<<<<

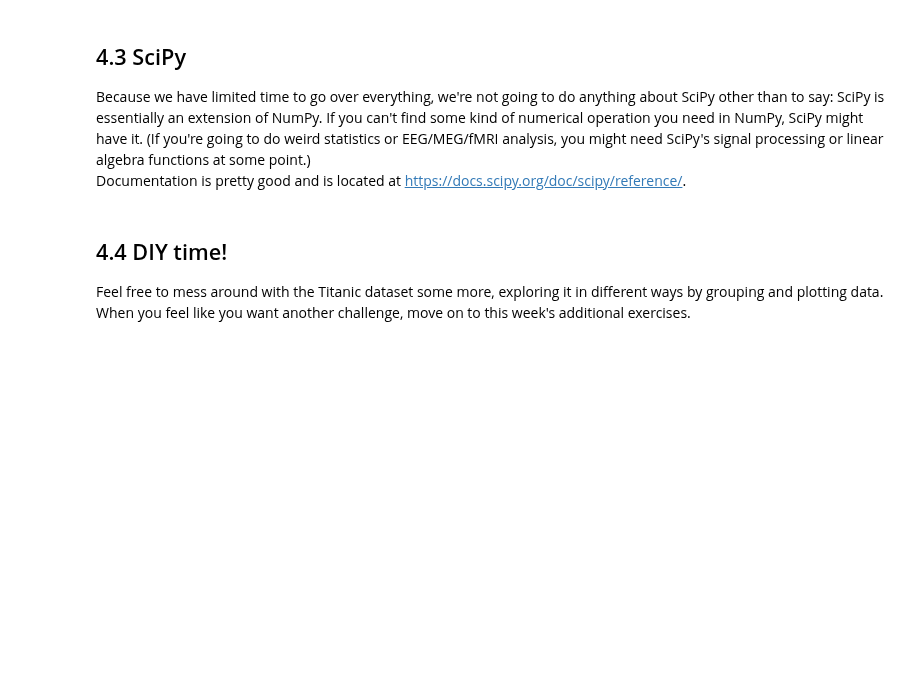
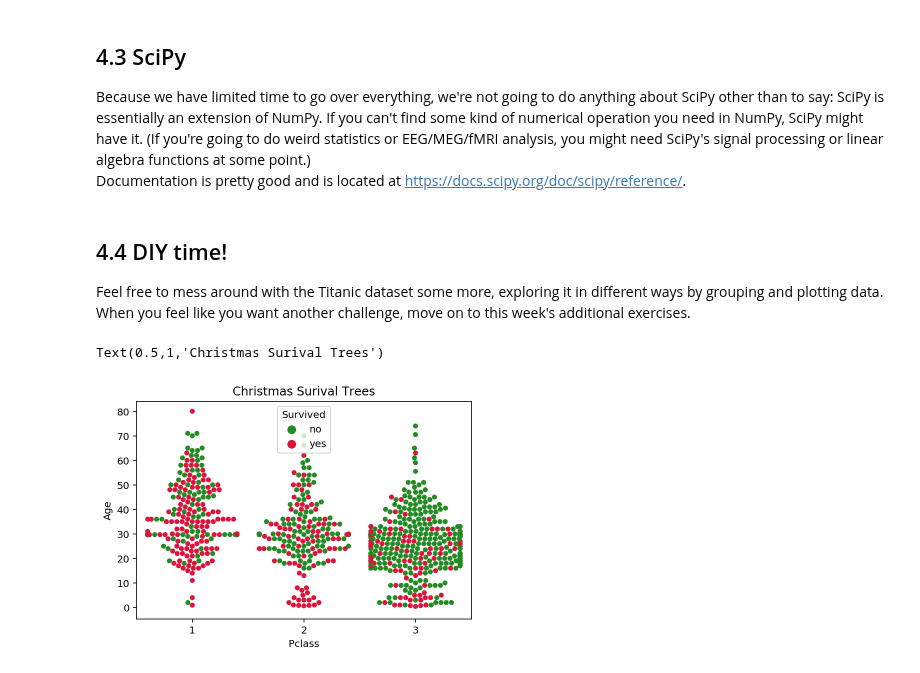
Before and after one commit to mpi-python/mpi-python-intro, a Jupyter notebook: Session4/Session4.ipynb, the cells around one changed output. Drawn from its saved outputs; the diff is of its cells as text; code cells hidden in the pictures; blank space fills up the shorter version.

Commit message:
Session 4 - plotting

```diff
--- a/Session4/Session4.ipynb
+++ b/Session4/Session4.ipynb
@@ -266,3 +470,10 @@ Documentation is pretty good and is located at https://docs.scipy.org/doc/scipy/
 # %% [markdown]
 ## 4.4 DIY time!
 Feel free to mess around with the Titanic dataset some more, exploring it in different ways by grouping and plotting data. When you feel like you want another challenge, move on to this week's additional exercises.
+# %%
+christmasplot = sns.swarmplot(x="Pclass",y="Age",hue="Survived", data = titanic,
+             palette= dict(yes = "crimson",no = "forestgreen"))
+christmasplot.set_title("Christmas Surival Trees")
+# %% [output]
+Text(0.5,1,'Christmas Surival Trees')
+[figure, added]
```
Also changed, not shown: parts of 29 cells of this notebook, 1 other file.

>>>>

### [What needs to be done]
You are asked to output the records precisely as they appear, minus any pictures.

### [Answer]
Before and after one commit to mpi-python/mpi-python-intro, a Jupyter notebook: Session4/Session4.ipynb, the cells around one changed output. Drawn from its saved outputs; the diff is of its cells as text; code cells hidden in the pictures; blank space fills up the shorter version.

Commit message:
Session 4 - plotting

```diff
--- a/Session4/Session4.ipynb
+++ b/Session4/Session4.ipynb
@@ -266,3 +470,10 @@ Documentation is pretty good and is located at https://docs.scipy.org/doc/scipy/
 # %% [markdown]
 ## 4.4 DIY time!
 Feel free to mess around with the Titanic dataset some more, exploring it in different ways by grouping and plotting data. When you feel like you want another challenge, move on to this week's additional exercises.
+# %%
+christmasplot = sns.swarmplot(x="Pclass",y="Age",hue="Survived", data = titanic,
+             palette= dict(yes = "crimson",no = "forestgreen"))
+christmasplot.set_title("Christmas Surival Trees")
+# %% [output]
+Text(0.5,1,'Christmas Surival Trees')
+[figure, added]
```
Also changed, not shown: parts of 29 cells of this notebook, 1 other file.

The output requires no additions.